Adaberto Mondesi. The Royals have no reason not to see what they’ve got with Mondesi at the major league level these days, and he’s looked pretty impressive lately. The batting average is never going to be a selling point, but he’s been on a tear lately (.304 average, 1 homer, 6 RBIs, 2 SBs over his last 5 games) and is certainly a name to keep in mind for anyone looking for some second-half speed.
Less than 10% owned:
Franmil Reyes. Reyes didn’t quite look major-league-ready after the Padres surprisingly called him up earlier this season, but after a demotion, he’s once again back with the big club. The Padres outfield is a little murky, but if Reyes stay up and gets some playing time, power-hungry deep-league teams may want to take note.
Ronald Guzman. I don’t know if Guzman is ultimately the Rangers’ first baseman of the future, but I know he’s the corner infielder of the present in one of my deep leagues. He’s hitting .260 on the year, which isn’t great, but interestingly, he is a left-handed batter who is hitting .326 against lefties. He has 8 homers on the year now, which also isn’t great for 66 games played, but it’s an understatement to say he’s been hot lately, as he’s batting .526 over the last week.

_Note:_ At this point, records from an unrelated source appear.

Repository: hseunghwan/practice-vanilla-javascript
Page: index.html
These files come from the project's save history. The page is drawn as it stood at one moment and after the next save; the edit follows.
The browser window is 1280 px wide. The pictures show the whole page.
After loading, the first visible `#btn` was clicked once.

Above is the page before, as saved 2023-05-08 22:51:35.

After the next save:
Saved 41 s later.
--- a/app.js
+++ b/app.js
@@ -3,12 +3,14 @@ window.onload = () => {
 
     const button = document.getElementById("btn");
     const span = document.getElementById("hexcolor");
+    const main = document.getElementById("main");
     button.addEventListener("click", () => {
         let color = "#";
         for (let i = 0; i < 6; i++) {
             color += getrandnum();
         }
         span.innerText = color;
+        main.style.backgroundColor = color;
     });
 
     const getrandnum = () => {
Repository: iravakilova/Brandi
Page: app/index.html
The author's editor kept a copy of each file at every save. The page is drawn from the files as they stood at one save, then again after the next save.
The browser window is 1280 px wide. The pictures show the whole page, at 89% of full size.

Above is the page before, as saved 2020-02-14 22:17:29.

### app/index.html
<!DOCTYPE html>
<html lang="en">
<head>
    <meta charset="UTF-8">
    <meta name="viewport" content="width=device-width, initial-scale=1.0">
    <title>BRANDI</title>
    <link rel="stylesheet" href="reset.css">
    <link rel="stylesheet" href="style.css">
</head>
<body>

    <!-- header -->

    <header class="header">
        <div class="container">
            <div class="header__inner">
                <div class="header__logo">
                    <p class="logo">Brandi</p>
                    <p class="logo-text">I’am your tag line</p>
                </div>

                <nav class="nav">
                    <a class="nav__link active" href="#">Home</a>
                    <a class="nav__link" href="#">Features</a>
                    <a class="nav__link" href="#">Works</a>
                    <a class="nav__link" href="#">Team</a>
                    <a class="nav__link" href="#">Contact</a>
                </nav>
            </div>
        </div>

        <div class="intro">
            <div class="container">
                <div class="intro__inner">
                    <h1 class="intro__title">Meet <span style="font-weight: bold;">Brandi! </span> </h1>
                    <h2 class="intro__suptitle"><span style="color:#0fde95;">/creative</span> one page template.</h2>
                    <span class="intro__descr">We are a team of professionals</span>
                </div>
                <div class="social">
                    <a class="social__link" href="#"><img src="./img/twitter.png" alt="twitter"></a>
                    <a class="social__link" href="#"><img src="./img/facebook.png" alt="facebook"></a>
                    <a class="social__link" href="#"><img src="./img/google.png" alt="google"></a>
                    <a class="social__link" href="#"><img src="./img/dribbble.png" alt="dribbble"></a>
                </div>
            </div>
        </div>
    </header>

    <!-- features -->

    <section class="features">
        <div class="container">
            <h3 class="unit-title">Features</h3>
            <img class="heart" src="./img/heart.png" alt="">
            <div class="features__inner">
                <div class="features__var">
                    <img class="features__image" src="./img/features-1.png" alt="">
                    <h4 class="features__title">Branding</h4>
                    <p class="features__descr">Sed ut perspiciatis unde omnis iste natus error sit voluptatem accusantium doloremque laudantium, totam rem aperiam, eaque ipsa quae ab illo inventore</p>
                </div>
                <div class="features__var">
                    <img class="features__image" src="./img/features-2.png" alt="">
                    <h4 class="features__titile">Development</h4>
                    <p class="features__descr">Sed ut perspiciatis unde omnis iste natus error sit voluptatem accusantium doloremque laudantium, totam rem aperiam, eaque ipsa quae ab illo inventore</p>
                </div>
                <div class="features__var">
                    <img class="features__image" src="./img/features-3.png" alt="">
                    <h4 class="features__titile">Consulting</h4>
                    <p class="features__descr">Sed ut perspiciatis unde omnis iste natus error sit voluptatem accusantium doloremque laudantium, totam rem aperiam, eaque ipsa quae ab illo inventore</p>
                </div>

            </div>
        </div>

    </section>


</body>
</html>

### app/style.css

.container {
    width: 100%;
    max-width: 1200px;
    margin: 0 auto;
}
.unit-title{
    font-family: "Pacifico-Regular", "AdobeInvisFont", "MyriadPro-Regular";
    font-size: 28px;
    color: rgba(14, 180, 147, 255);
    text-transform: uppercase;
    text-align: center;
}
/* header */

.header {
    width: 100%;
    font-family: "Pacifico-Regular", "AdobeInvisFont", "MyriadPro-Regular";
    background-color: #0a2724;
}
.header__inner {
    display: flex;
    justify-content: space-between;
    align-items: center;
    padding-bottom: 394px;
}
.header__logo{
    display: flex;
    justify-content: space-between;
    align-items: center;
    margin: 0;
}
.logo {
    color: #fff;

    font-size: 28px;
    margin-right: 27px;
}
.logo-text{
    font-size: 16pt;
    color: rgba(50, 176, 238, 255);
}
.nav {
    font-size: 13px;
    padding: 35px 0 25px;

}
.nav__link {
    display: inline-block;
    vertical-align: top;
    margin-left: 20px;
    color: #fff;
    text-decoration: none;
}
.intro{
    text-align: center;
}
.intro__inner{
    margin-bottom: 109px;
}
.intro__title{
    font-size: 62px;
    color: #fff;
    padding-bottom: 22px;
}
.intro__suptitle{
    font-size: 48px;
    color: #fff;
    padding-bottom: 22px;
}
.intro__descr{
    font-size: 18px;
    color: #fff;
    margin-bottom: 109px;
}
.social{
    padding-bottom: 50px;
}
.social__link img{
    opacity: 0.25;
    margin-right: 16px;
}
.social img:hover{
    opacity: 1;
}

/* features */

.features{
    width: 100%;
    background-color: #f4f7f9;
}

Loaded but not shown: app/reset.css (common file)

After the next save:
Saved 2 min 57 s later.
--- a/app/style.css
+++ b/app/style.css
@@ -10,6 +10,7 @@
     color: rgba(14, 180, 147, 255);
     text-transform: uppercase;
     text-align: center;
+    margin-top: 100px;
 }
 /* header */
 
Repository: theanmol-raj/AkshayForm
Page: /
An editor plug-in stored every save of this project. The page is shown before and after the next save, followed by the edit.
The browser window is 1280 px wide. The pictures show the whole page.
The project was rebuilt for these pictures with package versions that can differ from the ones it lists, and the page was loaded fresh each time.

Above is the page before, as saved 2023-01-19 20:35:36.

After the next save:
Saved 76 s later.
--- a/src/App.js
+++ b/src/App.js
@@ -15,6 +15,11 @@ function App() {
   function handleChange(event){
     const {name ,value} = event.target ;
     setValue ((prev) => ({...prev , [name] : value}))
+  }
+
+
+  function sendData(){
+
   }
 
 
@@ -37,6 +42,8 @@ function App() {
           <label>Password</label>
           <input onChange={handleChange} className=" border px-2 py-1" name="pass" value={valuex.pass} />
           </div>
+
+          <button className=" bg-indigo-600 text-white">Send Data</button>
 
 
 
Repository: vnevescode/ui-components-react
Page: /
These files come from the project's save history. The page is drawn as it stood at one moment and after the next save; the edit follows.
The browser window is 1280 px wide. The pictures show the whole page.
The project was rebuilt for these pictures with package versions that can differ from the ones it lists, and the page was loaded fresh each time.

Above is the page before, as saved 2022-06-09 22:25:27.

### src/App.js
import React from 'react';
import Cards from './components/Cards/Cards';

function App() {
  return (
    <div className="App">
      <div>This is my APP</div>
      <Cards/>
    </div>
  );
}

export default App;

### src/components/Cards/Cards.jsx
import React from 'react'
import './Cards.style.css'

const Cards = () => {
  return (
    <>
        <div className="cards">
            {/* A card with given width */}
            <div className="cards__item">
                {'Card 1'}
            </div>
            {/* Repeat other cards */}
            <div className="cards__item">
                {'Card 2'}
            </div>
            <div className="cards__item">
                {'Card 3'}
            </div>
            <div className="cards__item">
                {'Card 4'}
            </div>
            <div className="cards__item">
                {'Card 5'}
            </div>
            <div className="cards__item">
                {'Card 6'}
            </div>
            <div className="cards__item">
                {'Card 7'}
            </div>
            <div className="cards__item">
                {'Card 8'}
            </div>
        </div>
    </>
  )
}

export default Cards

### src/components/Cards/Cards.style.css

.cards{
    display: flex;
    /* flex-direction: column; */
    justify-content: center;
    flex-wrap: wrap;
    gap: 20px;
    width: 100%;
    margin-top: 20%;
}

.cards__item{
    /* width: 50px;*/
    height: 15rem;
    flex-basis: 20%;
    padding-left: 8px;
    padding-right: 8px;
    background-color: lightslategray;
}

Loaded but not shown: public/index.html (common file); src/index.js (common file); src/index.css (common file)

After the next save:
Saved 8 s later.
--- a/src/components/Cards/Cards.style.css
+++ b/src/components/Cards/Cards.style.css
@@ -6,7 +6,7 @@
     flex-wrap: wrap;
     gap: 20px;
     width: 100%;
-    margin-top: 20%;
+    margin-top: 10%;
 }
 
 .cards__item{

Mark Canha. I mentioned Canha several weeks ago, and he’s continued to hit enough to remain deep-league relevant. His average is at .262, so things could get worse there before they get better (that’s about 20 points above his career average), but he’s up to 11 homers now, and he’s not a crazy flier if you need power.
Steve Pearce. He’s not flashy, he’s 35 years old, and he doesn’t exactly excel at any of the standard fantasy categories. He’s been hitting lately though (his batting average is currently at a robust .330, with a .381 OBP), he’s on a super-good team, he qualifies at 1B and OF in most leagues, and he’s getting a halfway-decent amount of playing time. In ultra deep league venues, that’s sometimes enough!
Less than 5% owned:
Andrew Toles. Toles will need some help in terms of other players’ injuries to stay on the big-league roster in the second half, let alone contribute in fantasy, but he could end up being of some use with the right combination of Dodgers outfielders getting hurt or just not producing. He’s come through in the past when given the chance, and he had two hits, 2 RBI, and 2 runs scored in his first game of 2018 on Monday.
Tyler Saladino. The Brewers have both a crowded outfield and infield when they’re healthy, but Saladino has some deep-league appeal even when fighting for at bats with Brad Miller, Jonathan Villar, Hernan Perez, and the rest of the Brew Crew. He fits the profile of the Craig Counsell-type player than Craig Counsell himself seems to love, and Saladino is hitting .279 with 4 homers and a steal in very limited (61) at bats.
Jake Cave. Cave has almost a 30% strikeout rate this year, but is still managing a .286 average for the Twins. He has 3 homers and 9 RBI in just 63 at bats, and that was before Wednesday, when he had 2 more hits including a triple, scored 2 runs, and had another RBI. Not bad for a 2%-owned fellow!